The area is probably not named after the Celtic word for 'head'. Pentonville is far more likely to have taken its name from Henry Penton, an MP and Lord of the Admiralty on whose estate the first buildings on Penton Street were built back in the misty past of 1773.

Merlin's Cave in Pentonville itself may have taken its name due to early 18th century fashion. Warwick Wroth, writing in The London Pleasure Gardens of the Eighteenth Century (1896), argued that Merlin's Cave probably:

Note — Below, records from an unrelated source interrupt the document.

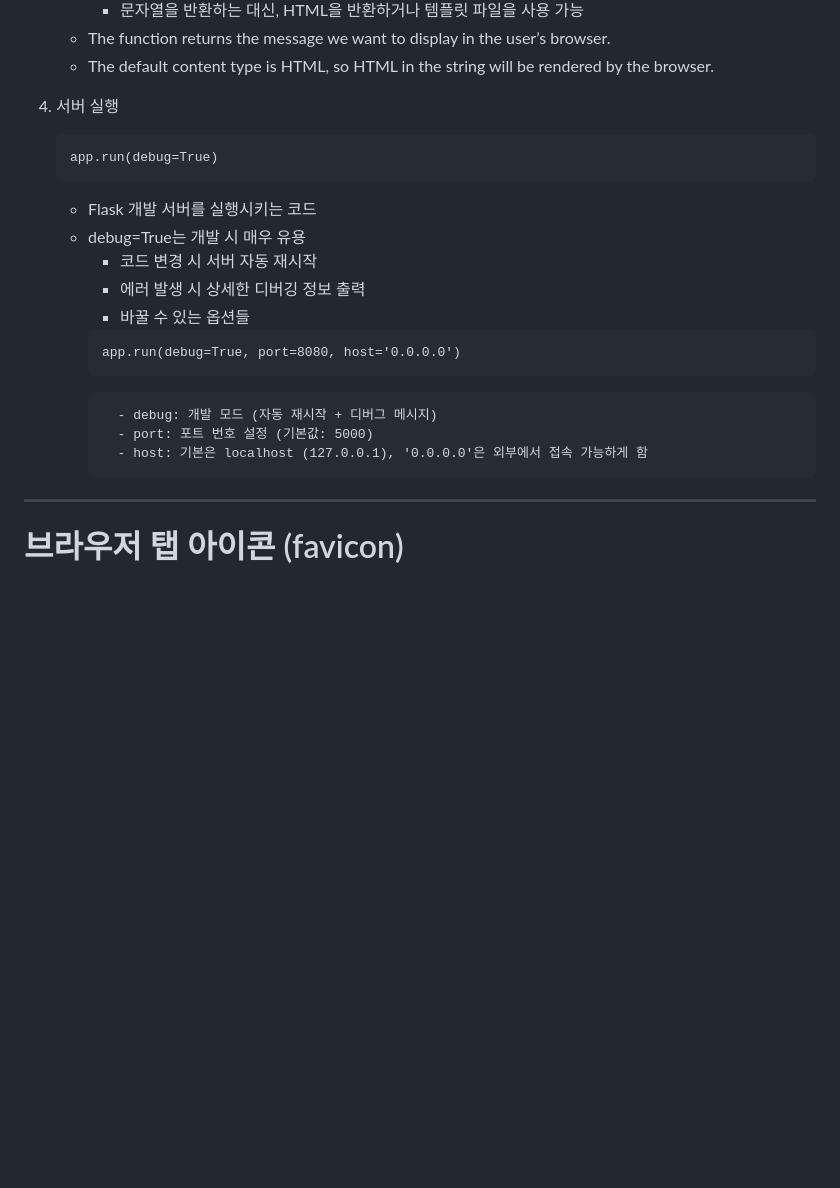
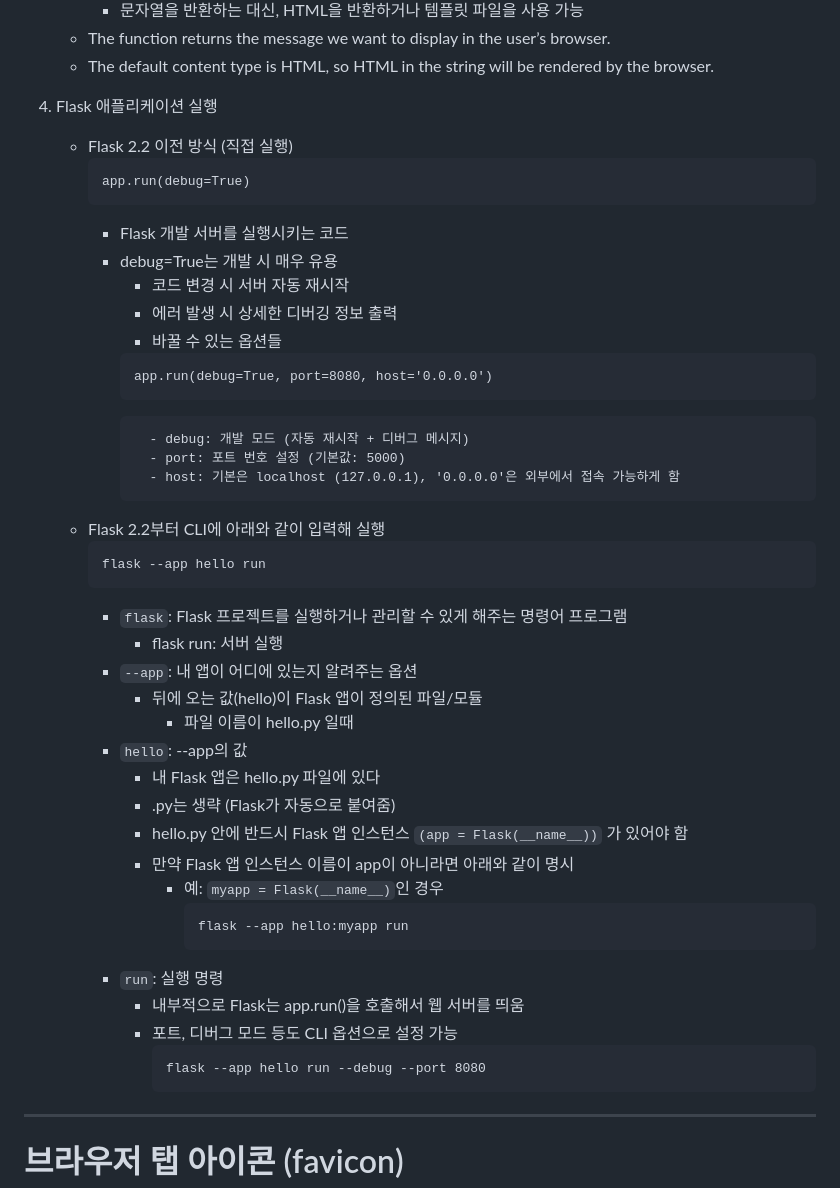
Before and after one commit to Trillion-Impulse/practice_Flask, a Markdown page: README.md, the part around the change. GitHub-like rendering; blank space fills up the shorter version.

Commit message:
docs(README.md): 기본 구조 내용 추가 및 수정

````diff
--- a/README.md
+++ b/README.md
@@ -56,21 +56,48 @@
     - The function returns the message we want to display in the user’s browser.
     - The default content type is HTML, so HTML in the string will be rendered by the browser.
 
-4. 서버 실행
-    ```
-    app.run(debug=True)
-    ```
-    - Flask 개발 서버를 실행시키는 코드
-    - debug=True는 개발 시 매우 유용
-        - 코드 변경 시 서버 자동 재시작
-        - 에러 발생 시 상세한 디버깅 정보 출력
-        - 바꿀 수 있는 옵션들
+4. Flask 애플리케이션 실행
+    - Flask 2.2 이전 방식 (직접 실행)
         ```
-        app.run(debug=True, port=8080, host='0.0.0.0')
+        app.run(debug=True)
         ```
-            - debug: 개발 모드 (자동 재시작 + 디버그 메시지)
-            - port: 포트 번호 설정 (기본값: 5000)
-            - host: 기본은 localhost (127.0.0.1), '0.0.0.0'은 외부에서 접속 가능하게 함
+        - Flask 개발 서버를 실행시키는 코드
+        - debug=True는 개발 시 매우 유용
+            - 코드 변경 시 서버 자동 재시작
+            - 에러 발생 시 상세한 디버깅 정보 출력
+            - 바꿀 수 있는 옵션들
+            ```
+            app.run(debug=True, port=8080, host='0.0.0.0')
+            ```
+                - debug: 개발 모드 (자동 재시작 + 디버그 메시지)
+                - port: 포트 번호 설정 (기본값: 5000)
+                - host: 기본은 localhost (127.0.0.1), '0.0.0.0'은 외부에서 접속 가능하게 함
+    - Flask 2.2부터
+        CLI에 아래와 같이 입력해 실행
+        ```
+        flask --app hello run
+        ```
+        - `flask`: Flask 프로젝트를 실행하거나 관리할 수 있게 해주는 명령어 프로그램
+            - flask run: 서버 실행
+        - `--app`: 내 앱이 어디에 있는지 알려주는 옵션
+            - 뒤에 오는 값(hello)이 Flask 앱이 정의된 파일/모듈
+                - 파일 이름이 hello.py 일때
+        - `hello`: --app의 값
+            - 내 Flask 앱은 hello.py 파일에 있다
+            - .py는 생략 (Flask가 자동으로 붙여줌)
+            - hello.py 안에 반드시 Flask 앱 인스턴스 `(app = Flask(__name__))` 가 있어야 함
+            - 만약 Flask 앱 인스턴스 이름이 app이 아니라면 아래와 같이 명시
+                - 예: `myapp = Flask(__name__)`인 경우
+                    ```
+                    flask --app hello:myapp run
+                    ```
+        - `run`: 실행 명령
+            - 내부적으로 Flask는 app.run()을 호출해서 웹 서버를 띄움
+            - 포트, 디버그 모드 등도 CLI 옵션으로 설정 가능
+                ```
+                flask --app hello run --debug --port 8080
+                ```
+
 
 ---
 
````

...derived its name from the Merlin's Cave constructed in 1735 by Queen Charlotte in the Royal Gardens at Richmond. The Richmond Cave was adorned by astrological symbols, and contained wax-work figures, of which the wizard Merlin was the chief. By the end of 1735 humble imitations of the Cave were established in various parts of the Kingdom, and it is highly probable that the Merlin's Cave tavern had an exhibition of this kind.

Merlin's Cave is one of those light little myths passed around when London druids and pagans gather, get half-cut and chat. It's something to which writers and poets then allude when they wish to shame the current aspirations shaping the Islington landscape. They hark back to a mystical past of magic and meaning with the secret of Merlin's Pentonville cave. But the story of this Metropolitan Merlin is barely a century old itself, conjured across the landscape by a misinterpreted place-name, a good name for a tavern and the desire by one writer, EO Gorman, to rewrite the map of London by way of imagined druidic ritual and sacred hills.

And that is OK. London is big, old and strong enough to bear endless narratives across its surface. We can walk the streets intoxicated with the poetry of the mythology, we can palpably grasp the past with shards of evidence. As Peter Ackroyd asks in London: The Biography when writing about Pentonville: "Can one place assume different identities, existing in different times and in different visions of reality?".

Last Updated 18 November 2016